YOUR OBJECTIVE: Write out each entry below exactly. Do not include the images.

TASK INPUTS:
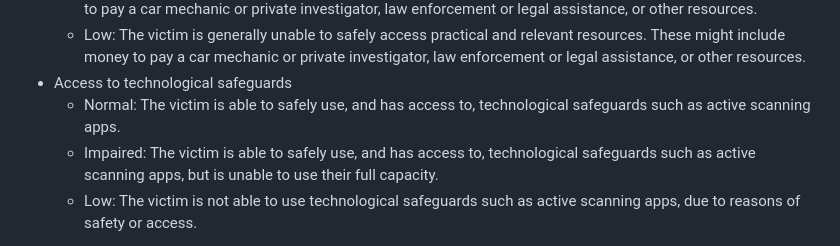
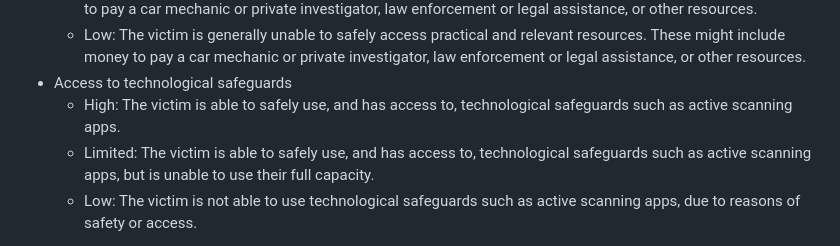
Before and after one commit to ietf-wg-dult/threat-model, a Markdown page: draft-delano-dult-threat-model.md, the part around the change. Rendered like a GitHub page.

Commit message:
Update draft-delano-dult-threat-model.md
Updated levels of access to technological safeguards

```diff
--- a/draft-delano-dult-threat-model.md
+++ b/draft-delano-dult-threat-model.md
@@ -101,8 +101,8 @@ In addition, the victim also has characteristics which influence the threat anal
     - High: The victim is generally able to safely access practical and relevant resources. These might include funds to pay a car mechanic or private investigator, law enforcement or legal assistance, or other resources.
     - Low: The victim is generally unable to safely access practical and relevant resources. These might include money to pay a car mechanic or private investigator, law enforcement or legal assistance, or other resources.
   - Access to technological safeguards
-    - Normal: The victim is able to safely use, and has access to, technological safeguards such as active scanning apps.
-    - Impaired: The victim is able to safely use, and has access to, technological safeguards such as active scanning apps, but is unable to use their full capacity.
+    - High: The victim is able to safely use, and has access to, technological safeguards such as active scanning apps.
+    - Limited: The victim is able to safely use, and has access to, technological safeguards such as active scanning apps, but is unable to use their full capacity.
     - Low: The victim is not able to use technological safeguards such as active scanning apps, due to reasons of safety or access.
 
 It is also appropriate to define who is using the tracking tags and incorporate this into a model. This is because if protocols overly deprioritize the privacy of tracking tags’ users, an attacker could use a victim’s own tag to track them. Beck et al. describe a [possible technological solution](https://eprint.iacr.org/2023/1332.pdf) to the problem of user privacy vs privacy of other potential victims.
```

SOLUTION TO THIS TASK:
Before and after one commit to ietf-wg-dult/threat-model, a Markdown page: draft-delano-dult-threat-model.md, the part around the change. Rendered like a GitHub page.

Commit message:
Update draft-delano-dult-threat-model.md
Updated levels of access to technological safeguards

```diff
--- a/draft-delano-dult-threat-model.md
+++ b/draft-delano-dult-threat-model.md
@@ -101,8 +101,8 @@ In addition, the victim also has characteristics which influence the threat anal
     - High: The victim is generally able to safely access practical and relevant resources. These might include funds to pay a car mechanic or private investigator, law enforcement or legal assistance, or other resources.
     - Low: The victim is generally unable to safely access practical and relevant resources. These might include money to pay a car mechanic or private investigator, law enforcement or legal assistance, or other resources.
   - Access to technological safeguards
-    - Normal: The victim is able to safely use, and has access to, technological safeguards such as active scanning apps.
-    - Impaired: The victim is able to safely use, and has access to, technological safeguards such as active scanning apps, but is unable to use their full capacity.
+    - High: The victim is able to safely use, and has access to, technological safeguards such as active scanning apps.
+    - Limited: The victim is able to safely use, and has access to, technological safeguards such as active scanning apps, but is unable to use their full capacity.
     - Low: The victim is not able to use technological safeguards such as active scanning apps, due to reasons of safety or access.
 
 It is also appropriate to define who is using the tracking tags and incorporate this into a model. This is because if protocols overly deprioritize the privacy of tracking tags’ users, an attacker could use a victim’s own tag to track them. Beck et al. describe a [possible technological solution](https://eprint.iacr.org/2023/1332.pdf) to the problem of user privacy vs privacy of other potential victims.
```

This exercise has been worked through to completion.